Edit difference data
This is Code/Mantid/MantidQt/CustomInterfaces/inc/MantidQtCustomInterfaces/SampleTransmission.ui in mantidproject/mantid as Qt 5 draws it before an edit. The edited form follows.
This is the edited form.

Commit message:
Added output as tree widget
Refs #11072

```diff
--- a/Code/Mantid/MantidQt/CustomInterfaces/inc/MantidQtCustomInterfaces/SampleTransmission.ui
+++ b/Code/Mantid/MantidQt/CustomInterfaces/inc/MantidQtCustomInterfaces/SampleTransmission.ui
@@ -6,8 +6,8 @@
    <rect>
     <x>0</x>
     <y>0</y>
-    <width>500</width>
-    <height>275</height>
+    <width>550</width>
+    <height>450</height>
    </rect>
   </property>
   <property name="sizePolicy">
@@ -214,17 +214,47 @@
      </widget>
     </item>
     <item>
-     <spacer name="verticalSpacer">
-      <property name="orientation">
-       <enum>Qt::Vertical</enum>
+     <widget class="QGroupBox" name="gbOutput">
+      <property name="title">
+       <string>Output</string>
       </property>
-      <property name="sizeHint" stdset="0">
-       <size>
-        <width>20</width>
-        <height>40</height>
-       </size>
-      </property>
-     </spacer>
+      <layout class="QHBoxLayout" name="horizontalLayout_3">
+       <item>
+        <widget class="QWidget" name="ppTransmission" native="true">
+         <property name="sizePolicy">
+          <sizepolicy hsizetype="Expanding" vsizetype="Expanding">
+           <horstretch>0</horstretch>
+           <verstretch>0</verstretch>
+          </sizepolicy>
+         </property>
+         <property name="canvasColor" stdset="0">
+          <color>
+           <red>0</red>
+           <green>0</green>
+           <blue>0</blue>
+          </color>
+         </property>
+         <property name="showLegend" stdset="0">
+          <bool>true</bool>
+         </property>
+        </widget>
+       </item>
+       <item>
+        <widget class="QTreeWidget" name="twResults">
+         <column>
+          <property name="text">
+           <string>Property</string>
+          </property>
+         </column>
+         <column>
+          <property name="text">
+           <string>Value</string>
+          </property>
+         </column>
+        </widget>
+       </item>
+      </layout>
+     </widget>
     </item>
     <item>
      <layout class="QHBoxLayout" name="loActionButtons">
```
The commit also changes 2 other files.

--

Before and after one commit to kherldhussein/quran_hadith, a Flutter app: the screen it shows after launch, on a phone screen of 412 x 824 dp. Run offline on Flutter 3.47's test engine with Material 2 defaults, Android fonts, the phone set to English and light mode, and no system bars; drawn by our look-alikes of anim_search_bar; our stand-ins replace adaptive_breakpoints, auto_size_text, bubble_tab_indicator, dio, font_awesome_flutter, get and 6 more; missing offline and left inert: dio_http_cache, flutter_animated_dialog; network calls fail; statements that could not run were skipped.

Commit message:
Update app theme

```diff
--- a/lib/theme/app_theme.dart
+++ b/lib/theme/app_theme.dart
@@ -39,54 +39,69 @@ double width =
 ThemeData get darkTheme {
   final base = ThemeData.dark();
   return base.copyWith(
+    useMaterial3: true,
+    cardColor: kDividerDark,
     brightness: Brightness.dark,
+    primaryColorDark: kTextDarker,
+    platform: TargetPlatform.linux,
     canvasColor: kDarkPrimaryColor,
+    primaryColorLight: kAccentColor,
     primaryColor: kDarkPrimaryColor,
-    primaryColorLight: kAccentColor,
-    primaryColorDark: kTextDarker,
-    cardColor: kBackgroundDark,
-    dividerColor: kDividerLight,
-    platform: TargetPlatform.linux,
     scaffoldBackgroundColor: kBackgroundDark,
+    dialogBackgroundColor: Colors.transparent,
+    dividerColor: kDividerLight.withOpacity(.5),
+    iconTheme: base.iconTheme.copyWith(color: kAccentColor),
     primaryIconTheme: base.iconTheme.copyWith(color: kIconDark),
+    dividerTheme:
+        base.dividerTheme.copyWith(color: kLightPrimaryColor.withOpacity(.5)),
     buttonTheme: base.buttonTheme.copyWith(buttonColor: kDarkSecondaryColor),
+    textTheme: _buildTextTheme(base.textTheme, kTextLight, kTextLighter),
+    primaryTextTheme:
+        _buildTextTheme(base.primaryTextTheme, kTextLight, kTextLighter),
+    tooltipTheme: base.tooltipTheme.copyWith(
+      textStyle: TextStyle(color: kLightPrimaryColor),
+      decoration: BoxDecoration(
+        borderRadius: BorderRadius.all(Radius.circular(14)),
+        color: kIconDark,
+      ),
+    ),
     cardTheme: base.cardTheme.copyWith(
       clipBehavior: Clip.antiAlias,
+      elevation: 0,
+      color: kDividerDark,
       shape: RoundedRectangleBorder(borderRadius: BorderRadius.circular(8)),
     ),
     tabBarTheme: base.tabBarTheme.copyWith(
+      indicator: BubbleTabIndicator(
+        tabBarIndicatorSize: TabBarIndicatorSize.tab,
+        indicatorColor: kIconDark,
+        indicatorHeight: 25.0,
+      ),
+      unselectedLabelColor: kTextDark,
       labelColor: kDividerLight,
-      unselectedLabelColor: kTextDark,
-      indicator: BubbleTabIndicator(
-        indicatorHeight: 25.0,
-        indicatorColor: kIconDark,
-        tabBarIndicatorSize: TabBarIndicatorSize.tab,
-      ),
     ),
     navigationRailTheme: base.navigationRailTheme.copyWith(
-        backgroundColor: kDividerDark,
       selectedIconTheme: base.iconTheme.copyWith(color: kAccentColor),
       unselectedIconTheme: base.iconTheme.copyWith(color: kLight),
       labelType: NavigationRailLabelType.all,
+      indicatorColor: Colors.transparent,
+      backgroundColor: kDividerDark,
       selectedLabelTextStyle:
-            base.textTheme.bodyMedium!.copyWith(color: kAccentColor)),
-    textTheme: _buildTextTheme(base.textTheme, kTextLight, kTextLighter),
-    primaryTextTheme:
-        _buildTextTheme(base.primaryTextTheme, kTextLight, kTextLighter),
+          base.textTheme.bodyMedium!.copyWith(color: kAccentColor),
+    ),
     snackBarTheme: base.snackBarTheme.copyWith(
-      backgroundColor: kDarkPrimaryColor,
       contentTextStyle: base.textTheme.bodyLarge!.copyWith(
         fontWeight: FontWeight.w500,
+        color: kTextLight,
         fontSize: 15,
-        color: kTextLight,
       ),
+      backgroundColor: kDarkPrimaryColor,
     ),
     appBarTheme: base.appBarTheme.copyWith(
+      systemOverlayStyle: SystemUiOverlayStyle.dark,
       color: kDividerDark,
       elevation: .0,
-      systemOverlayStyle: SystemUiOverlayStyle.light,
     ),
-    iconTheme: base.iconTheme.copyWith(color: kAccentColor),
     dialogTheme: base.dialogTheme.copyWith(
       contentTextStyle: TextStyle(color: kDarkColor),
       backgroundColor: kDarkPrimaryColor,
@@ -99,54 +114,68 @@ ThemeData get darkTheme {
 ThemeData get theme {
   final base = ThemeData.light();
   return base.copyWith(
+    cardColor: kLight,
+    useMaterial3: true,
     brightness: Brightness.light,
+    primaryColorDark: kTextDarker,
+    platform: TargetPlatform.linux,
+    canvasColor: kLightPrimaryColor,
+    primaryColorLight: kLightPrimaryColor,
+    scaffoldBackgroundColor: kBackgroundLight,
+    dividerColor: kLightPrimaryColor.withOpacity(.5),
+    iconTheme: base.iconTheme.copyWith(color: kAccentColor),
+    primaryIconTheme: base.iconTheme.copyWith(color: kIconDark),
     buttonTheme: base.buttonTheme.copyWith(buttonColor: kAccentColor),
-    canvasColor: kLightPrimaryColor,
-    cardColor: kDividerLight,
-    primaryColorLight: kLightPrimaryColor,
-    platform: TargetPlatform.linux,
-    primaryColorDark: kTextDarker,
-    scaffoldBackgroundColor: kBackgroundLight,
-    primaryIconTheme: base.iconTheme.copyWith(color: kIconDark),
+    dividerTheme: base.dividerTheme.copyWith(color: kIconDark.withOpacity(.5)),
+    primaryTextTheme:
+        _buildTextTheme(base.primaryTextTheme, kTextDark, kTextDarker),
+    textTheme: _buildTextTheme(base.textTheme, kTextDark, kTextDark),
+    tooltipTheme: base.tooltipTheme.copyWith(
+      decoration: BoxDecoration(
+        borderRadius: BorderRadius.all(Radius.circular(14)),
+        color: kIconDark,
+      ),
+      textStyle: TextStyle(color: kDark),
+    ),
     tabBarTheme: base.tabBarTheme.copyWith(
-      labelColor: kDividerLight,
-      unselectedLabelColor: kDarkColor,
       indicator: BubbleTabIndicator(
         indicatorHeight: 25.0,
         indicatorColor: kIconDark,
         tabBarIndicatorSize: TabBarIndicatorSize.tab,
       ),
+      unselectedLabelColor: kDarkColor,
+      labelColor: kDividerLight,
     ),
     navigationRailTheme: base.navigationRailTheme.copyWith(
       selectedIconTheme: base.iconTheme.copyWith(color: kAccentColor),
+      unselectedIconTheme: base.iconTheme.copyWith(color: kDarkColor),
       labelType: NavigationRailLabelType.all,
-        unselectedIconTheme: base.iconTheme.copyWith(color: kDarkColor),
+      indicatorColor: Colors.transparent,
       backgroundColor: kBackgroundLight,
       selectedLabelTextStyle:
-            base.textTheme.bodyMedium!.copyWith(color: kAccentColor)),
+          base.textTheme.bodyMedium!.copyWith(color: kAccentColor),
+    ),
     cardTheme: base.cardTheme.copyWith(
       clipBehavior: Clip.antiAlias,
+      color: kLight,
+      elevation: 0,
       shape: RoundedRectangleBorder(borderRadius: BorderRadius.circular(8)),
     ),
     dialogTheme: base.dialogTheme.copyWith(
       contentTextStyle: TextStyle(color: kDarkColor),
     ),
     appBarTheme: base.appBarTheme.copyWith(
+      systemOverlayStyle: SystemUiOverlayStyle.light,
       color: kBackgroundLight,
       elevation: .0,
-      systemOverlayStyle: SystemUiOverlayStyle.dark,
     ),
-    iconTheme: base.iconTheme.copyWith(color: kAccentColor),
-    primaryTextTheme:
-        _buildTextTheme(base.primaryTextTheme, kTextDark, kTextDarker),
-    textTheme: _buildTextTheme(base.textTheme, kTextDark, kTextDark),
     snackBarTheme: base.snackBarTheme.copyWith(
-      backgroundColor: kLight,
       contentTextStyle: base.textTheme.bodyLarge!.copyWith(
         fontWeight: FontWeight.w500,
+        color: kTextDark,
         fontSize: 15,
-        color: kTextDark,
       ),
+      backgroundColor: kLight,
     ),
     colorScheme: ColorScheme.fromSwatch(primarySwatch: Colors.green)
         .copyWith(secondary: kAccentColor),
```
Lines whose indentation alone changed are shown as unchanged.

* _Work to be completed_: When a line in the data contains the string "class", copy that line.

* _Expected answer_:
+     <widget class="QGroupBox" name="gbOutput">
+      <layout class="QHBoxLayout" name="horizontalLayout_3">
+        <widget class="QWidget" name="ppTransmission" native="true">
+        <widget class="QTreeWidget" name="twResults">
      <layout class="QHBoxLayout" name="loActionButtons">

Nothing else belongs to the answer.